Perhaps the most personal chapter comes near the end of the book, Son of the Author’s Father. Cornwell’s father, Ronnie, was a con man, a charming rogue who spent his life coming up with grandiose schemes to enrich himself regardless of the consequences to others. Cornwell wrote a version of Ronnie’s story in his novel, A Perfect Spy, but he has obviously struggled with the legacy of being the son of a crook who served several prison sentences in the UK & Asia, was bankrupted several times & seemingly had no conscience about the damage he left in his wake. Cornwell’s mother, Olive, abandoned her husband & two sons when David was only five. He didn’t see her again for many years & had a distant relationship with her in his adult life. Ronnie was almost a constant presence – failing to pay his school fees, employing David to collect debts in Paris, using his connection as the father of the famous John le Carré to sponge off David’s publishers, being bailed out by David from an Asian prison, ironically threatening to sue David for the cost of his education etc etc. The anger that David still feels towards both his parents is obvious. He even spent a considerable amount of money on investigators to try & disentangle Ronnie’s lies – without much success. It seems he will never discover the truth about many of the questions that plague him about his mother’s disappearance or his father’s psychology. This section of the memoir is no less fascinating for being inconclusive.
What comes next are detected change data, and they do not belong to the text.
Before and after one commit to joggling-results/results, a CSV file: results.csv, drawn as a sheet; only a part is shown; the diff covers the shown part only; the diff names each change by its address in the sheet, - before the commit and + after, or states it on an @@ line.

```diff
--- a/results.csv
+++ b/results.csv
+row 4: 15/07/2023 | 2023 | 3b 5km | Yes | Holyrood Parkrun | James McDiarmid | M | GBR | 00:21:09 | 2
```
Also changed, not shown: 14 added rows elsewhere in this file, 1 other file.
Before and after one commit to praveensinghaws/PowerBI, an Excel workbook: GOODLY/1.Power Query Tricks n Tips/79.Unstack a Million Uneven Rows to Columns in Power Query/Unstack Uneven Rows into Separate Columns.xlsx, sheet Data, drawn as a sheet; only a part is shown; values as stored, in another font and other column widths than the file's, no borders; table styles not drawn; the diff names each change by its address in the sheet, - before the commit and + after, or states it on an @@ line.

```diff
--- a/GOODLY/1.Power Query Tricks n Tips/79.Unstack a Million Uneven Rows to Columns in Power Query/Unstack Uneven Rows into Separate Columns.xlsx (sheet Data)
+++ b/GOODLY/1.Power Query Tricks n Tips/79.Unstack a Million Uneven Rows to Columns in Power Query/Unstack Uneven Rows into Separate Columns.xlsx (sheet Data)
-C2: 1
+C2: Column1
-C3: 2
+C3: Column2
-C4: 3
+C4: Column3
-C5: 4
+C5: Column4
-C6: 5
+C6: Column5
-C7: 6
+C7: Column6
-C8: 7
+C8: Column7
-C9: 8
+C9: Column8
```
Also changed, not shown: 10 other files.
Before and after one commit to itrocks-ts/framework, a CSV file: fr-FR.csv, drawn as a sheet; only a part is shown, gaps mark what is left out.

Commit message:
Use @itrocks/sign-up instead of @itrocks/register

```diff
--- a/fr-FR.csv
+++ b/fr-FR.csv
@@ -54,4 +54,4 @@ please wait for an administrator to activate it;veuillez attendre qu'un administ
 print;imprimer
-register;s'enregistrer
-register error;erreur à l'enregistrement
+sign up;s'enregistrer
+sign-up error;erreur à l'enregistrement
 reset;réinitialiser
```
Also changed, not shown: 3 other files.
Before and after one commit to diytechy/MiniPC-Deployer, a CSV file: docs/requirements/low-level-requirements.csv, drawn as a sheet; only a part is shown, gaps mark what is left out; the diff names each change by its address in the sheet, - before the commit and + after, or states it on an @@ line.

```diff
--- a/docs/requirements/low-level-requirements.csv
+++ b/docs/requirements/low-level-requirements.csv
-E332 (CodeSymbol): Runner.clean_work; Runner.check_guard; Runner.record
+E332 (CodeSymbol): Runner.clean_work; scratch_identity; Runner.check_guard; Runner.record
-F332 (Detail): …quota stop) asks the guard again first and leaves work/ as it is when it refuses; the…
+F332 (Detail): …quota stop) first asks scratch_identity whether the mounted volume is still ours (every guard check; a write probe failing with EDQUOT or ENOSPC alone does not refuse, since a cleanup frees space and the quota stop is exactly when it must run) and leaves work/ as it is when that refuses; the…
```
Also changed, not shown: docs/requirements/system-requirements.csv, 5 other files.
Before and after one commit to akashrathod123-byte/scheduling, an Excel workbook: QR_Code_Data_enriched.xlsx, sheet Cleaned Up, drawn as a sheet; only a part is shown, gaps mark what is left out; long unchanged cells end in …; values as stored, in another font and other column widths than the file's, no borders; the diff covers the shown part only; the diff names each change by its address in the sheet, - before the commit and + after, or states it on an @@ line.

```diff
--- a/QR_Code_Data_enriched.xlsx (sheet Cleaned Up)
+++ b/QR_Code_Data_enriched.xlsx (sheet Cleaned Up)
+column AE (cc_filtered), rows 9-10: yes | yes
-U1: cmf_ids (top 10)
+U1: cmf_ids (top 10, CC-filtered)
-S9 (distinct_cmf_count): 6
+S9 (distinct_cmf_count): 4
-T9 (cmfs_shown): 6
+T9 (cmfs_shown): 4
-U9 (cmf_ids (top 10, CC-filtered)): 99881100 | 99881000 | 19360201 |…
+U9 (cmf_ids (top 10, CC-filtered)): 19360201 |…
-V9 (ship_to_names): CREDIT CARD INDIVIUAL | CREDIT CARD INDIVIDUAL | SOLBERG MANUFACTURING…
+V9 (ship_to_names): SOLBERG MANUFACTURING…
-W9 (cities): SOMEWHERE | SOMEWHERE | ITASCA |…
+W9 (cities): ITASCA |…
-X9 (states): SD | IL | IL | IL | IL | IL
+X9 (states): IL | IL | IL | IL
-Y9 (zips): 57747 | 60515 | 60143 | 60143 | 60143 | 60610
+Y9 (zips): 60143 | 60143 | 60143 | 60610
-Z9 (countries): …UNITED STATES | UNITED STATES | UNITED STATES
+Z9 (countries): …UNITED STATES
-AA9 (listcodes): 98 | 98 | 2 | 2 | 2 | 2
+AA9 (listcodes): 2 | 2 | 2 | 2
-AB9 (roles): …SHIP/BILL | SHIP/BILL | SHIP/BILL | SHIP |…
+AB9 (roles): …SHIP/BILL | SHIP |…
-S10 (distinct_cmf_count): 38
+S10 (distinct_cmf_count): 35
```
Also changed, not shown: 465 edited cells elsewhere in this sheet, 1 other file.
I wasn’t sure that I wanted or needed to read The Pigeon Tunnel after reading Sisman’s exhaustive biography. I’m so glad I did, especially as I listened to the audio book read by Cornwell himself. I knew most of the stories from reading the biography. I knew the origin of the title, The Pigeon Tunnel, which had been the working title for many le Carré novels over the years. I’d read Sisman’s version of the meetings with Arafat, Joseph Brodsky & Andrei Sakharov but it was a different experience hearing the stories from Cornwell himself. Naturally more intimate but Cornwell came across as funnier, more self-deprecating, less earnest than he seemed in the biography. I’m glad I’ve read Sisman’s biography which filled in a lot of the background that isn’t detailed in this book. However, I don’t suppose many readers of The Pigeon Tunnel will be totally unaware of Cornwell’s life – there have been enough profiles & interviews over the years. As a collection of stories, some quite slight but many much more searching, this is an excellent insight into the complicated life of a secretive man.